Your instructions
Locate the string "icons" throughout the material and copy every line in which it occurs.

Records for the exercise
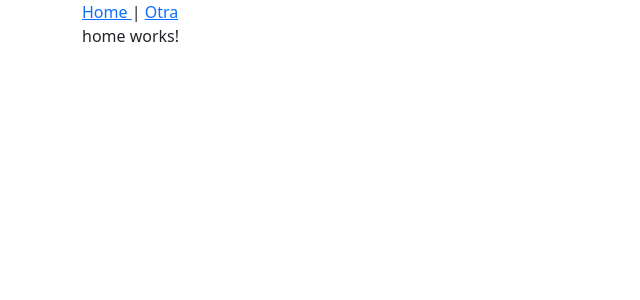
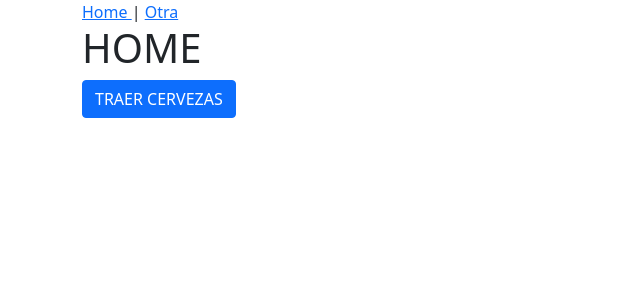
Before and after one commit to anguleando/rxjs, an Angular app: page /home in a window 1280 px wide. Shown: the top 300 px of the page, without its empty margins (0-640 px from the left). Built offline with nearby package versions, Linux system fonts and the light colour scheme.

Commit message:
Add service for Cervezas-API

```diff
--- a/src/app/components/home/home.component.html
+++ b/src/app/components/home/home.component.html
@@ -1 +1,3 @@
-<p>home works!</p>
+<h1>HOME</h1>
+
+<button type="button" class="btn btn-primary" (click)="onGetCervezas()">TRAER CERVEZAS</button>
--- a/src/app/components/home/home.component.ts
+++ b/src/app/components/home/home.component.ts
@@ -1,4 +1,5 @@
 import { Component, OnInit } from '@angular/core';
+import { VehicleService } from 'src/app/services/api-cervezas.service';
 
 @Component({
   selector: 'app-home',
@@ -7,9 +8,22 @@ import { Component, OnInit } from '@angular/core';
 })
 export class HomeComponent implements OnInit {
 
-  constructor() { }
+  constructor(
+    private vehicleService: VehicleService,
+  ) { }
 
   ngOnInit(): void {
   }
 
+  onGetCervezas() {
+
+    console.log('entro en onGetCervezas');
+
+    this.vehicleService.getCervezas()
+    .subscribe(
+      res => console.log(res)
+    );
+
+  }
+
 }
--- /dev/null
+++ b/src/app/services/api-cervezas.service.ts
@@ -0,0 +1,18 @@
+import { Injectable } from '@angular/core';
+import { Observable } from 'rxjs';
+import { HttpClient } from '@angular/common/http';
+
+import { environment } from 'src/environments/environment';
+
+@Injectable({
+  providedIn: 'root',
+})
+export class VehicleService {
+  private apiUrlCervezas = environment.apiUrlCervezas;
+
+  constructor(private http: HttpClient) {}
+
+  getCervezas(): Observable<any> {
+    return this.http.get<any>(`${this.apiUrlCervezas}/beers`);
+  }
+}
--- a/src/environments/environment.ts
+++ b/src/environments/environment.ts
@@ -3,7 +3,10 @@
 // The list of file replacements can be found in `angular.json`.
 
 export const environment = {
-  production: false
+  production: false,
+  serverUrl: 'http://localhost:8080/',
+  apiUrlCervezas: 'https://api.punkapi.com/v2',
+
 };
 
 /*
```
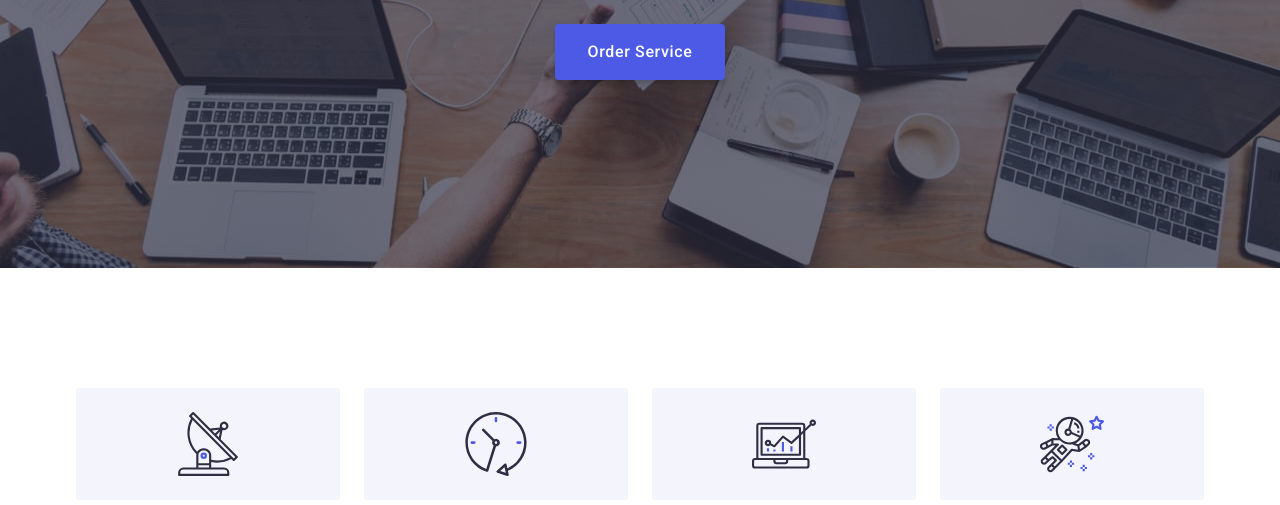
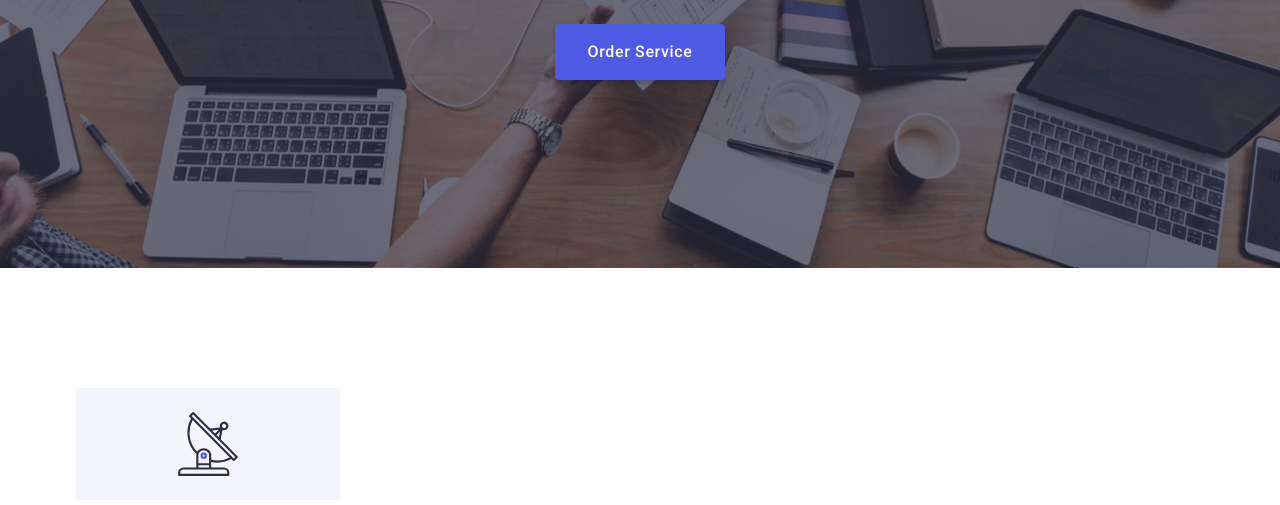
Before and after one commit to ZadorozhnaR/goit-markup-hw-07, a plain HTML site: page index.html in a window 1280 px wide. Shown: the part 405-910 px from the top of the page. Drawn offline with nearby package versions, Linux system fonts and the light colour scheme.

Commit message:
Update styles.css

```diff
--- a/css/styles.css
+++ b/css/styles.css
@@ -589,24 +589,11 @@ img {
   margin-right: 0px;
 }
 
-.about-icons-list {
+.about-icons-images {
   display: none;
 }
 
 @media only screen and (min-width: 1158px) {
-  .about-icons-list {
-    display: flex;
-    justify-content: center;
-    gap: 24px;
-  }
-}
-
-.about-icons-item {
-  display: flex;
-  justify-content: center;
-  align-items: center;
-}
-
   .about-icons-images {
     display: flex;
     justify-content: center;
@@ -617,6 +604,7 @@ img {
     background: #f4f4fd;
     border-radius: 4px;
     margin-bottom: 8px;
+  }
 }
 
 /* Section 2 styles */
```
Lines whose indentation alone changed are shown as unchanged.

Output of the exercise
-.about-icons-list {
+.about-icons-images {
-  .about-icons-list {
-.about-icons-item {
   .about-icons-images {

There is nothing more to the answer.